It’s been a mixed year for UK assets with the British pound plunging on the one hand, while the FTSE 100 has been among the top performing global indices. Will the next Prime Minister influence this dynamic?
The issue currently dominating the UK investment landscape is that of the Conservative Party leadership contest between Liz Truss and Rishi Sunak, which will ultimately decide who shall be the new UK PM. The contest will be decided Monday, September 5th.
Despite initial losses in reaction to news of war breaking out between Russia and Ukraine, the FTSE rallied more than 13% off 2022 lows. It hasn’t been a straightforward year for the FTSE and there's been plenty of volatility with the UK benchmark index now trading back below the yearly open, as of writing.
The leadership contest appears to be taking a toll.
So, let’s unpack this issue and look at how the contest is impacting the FTSE as well as mapping out some possible scenarios in response to the potential outcomes.
How Will UK Leadership Change Impact The FTSE?
- Uncertainty driving markets
- Expectations and surprises
- Sunak impact
- Truss impact
- Base case scenario + FTSE chart
Uncertainty Driving Markets
The first thing to note here is uncertainty. If there is one thing that investors like least, it’s uncertainty. A change in leadership represents a major unknown for financial markets. With a change in leadership (often) comes a change in economic and fiscal policies, and a change in the regulatory environment which can have a sizeable impact on businesses and consumers alike.
Consequently, one dynamic for how the FTSE behaves around UK political shifts is weakness ahead of the change and a return to strength once the change is confirmed. This dynamic is referred to as a “relief rally”. We saw these conditions earlier in the year where markets weakened during the uncertain months during which Johnson faced calls to resign and votes of no confidence, before rallying once he confirmed he was leaving.
Expectations And Surprises
The next issue relates to expectations and surprises. Markets react far more strongly to surprises than they do to outcomes which were well signalled. In this instance, given that Liz Truss has been leading in the polls and is widely expected to win the leadership context, the FTSE is likely to react less if this win is confirmed than if Sunak pulls off a surprise victory.
With this in mind, the current sell-off in the FTSE can be partly attributed to traders’ expectations of how Truss’ proposed policies would likely impact the UK economy, bringing us onto the candidates themselves.
With Sunak’s former role as Chancellor of the Exchequer, he is seen as the better candidate for markets given his business savvy and financial knowledge. Sunak has emphasised his desire to balance the need to address the cost-of-living crisis with battling soaring inflation and has pushed back against the idea of increased borrowing and increased public spending. Critics have argued that Sunak’s proposals have been too business-centric and lacked the humanitarian element needed given the conditions facing UK households.
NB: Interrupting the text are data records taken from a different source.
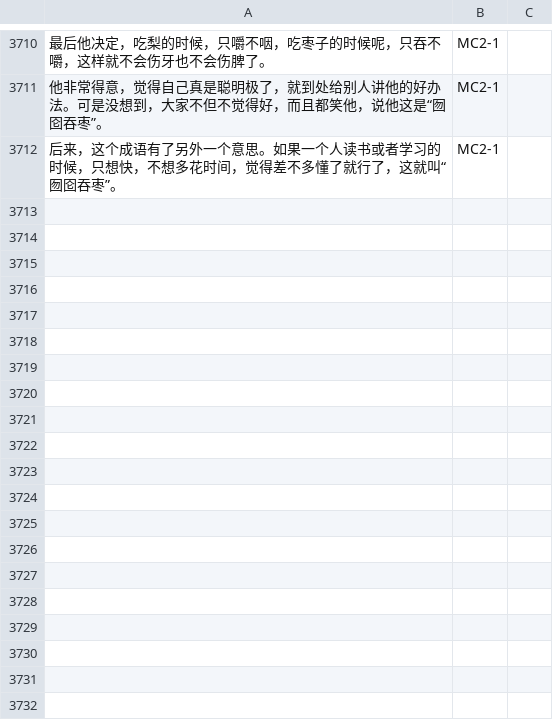
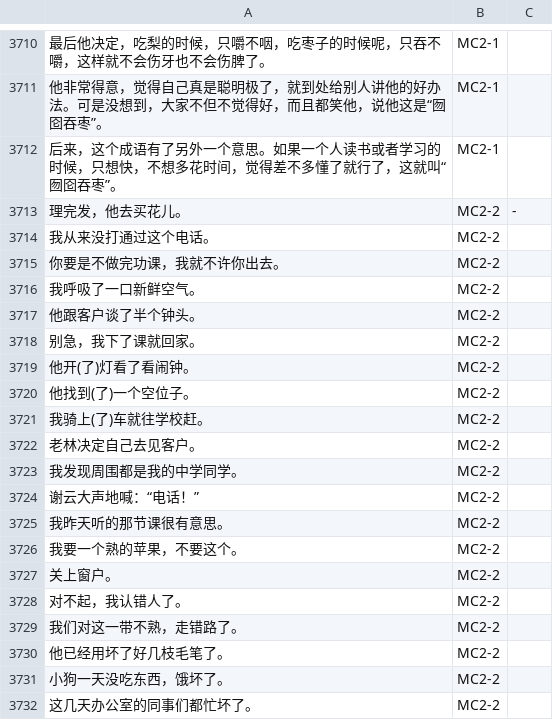
Before and after one commit to jdwebdev/chinois, a TSV file: tsv/NZH - 当代中文 例子.tsv, drawn as a sheet; only a part is shown, gaps mark what is left out; the diff covers the shown part only; the diff names each change by its address in the sheet, - before the commit and + after, or states it on an @@ line.

```diff
--- a/tsv/NZH - 当代中文 例子.tsv
+++ b/tsv/NZH - 当代中文 例子.tsv
+row 3713: 理完发，他去买花儿。 | MC2-2 | -
+row 3714: 我从来没打通过这个电话。 | MC2-2
+row 3715: 你要是不做完功课，我就不许你出去。 | MC2-2
+row 3716: 我呼吸了一口新鲜空气。 | MC2-2
+row 3717: 他跟客户谈了半个钟头。 | MC2-2
+row 3718: 别急，我下了课就回家。 | MC2-2
+row 3719: 他开(了)灯看了看闹钟。 | MC2-2
+row 3720: 他找到(了)一个空位子。 | MC2-2
+row 3721: 我骑上(了)车就往学校赶。 | MC2-2
+row 3722: 老林决定自己去见客户。 | MC2-2
+row 3723: 我发现周围都是我的中学同学。 | MC2-2
+row 3724: 谢云大声地喊：“电话！” | MC2-2
+row 3725: 我昨天听的那节课很有意思。 | MC2-2
+row 3726: 我要一个熟的苹果，不要这个。 | MC2-2
+row 3727: 关上窗户。 | MC2-2
+row 3728: 对不起，我认错人了。 | MC2-2
+row 3729: 我们对这一带不熟，走错路了。 | MC2-2
+row 3730: 他已经用坏了好几枝毛笔了。 | MC2-2
+row 3731: 小狗一天没吃东西，饿坏了。 | MC2-2
+row 3732: 这几天办公室的同事们都忙坏了。 | MC2-2
```
Also changed, not shown: 37 added rows elsewhere in this file, tsv/NZH - 当代中文 课本.tsv.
Truss, the Minister of State for Foreign, Commonwealth and Development Affairs, has taken a very different line from Sunak. Truss has proposed sweeping fiscal stimulus including direct support for households, as well as tax cuts, to help buffer the economy during the cost-of-living crisis and energy crisis currently gripping the UK. While there are certainly some near-term growth benefits to be gained from Truss’ plans, critics (including Sunak) argue that increased expenditure here will simply feed into higher inflation, requiring the BOE to tighten more aggressively, dragging growth down on a longer-term basis.
Base Case Scenario
If Truss is confirmed as the winner, ultimately the market reaction will likely be quite muted, given the expectation of such an outcome. There is good scope for the FTSE to still rally a little on the back of the confirmation, putting an end to the uncertainty of the contest.
The key point is that following the confirmation, traders’ focus will very quickly return to the broader backdrop and the fundamentals affecting the UK currently. Given elevated inflation and the expectations for further BOE tightening into next year, the FTSE looks likely to stay pressured unless we see a firm reversal in inflation and a shift in BOE expectations.
If Truss wins and her spending plans are seen to be pushing inflation up then there could well be much more downside for the FTSE in the coming months.
FTSE Weekly Chart
The latest rejection at key long-term resistance around 7579 has seen the FTSE reversing heavily lower. The market is now testing below the 7235 support level and below the rising trend line from the November lows. While the market holds below this region, look for a continuation lower towards the 6978 level next with a break there opening the way for a test of 6803 below.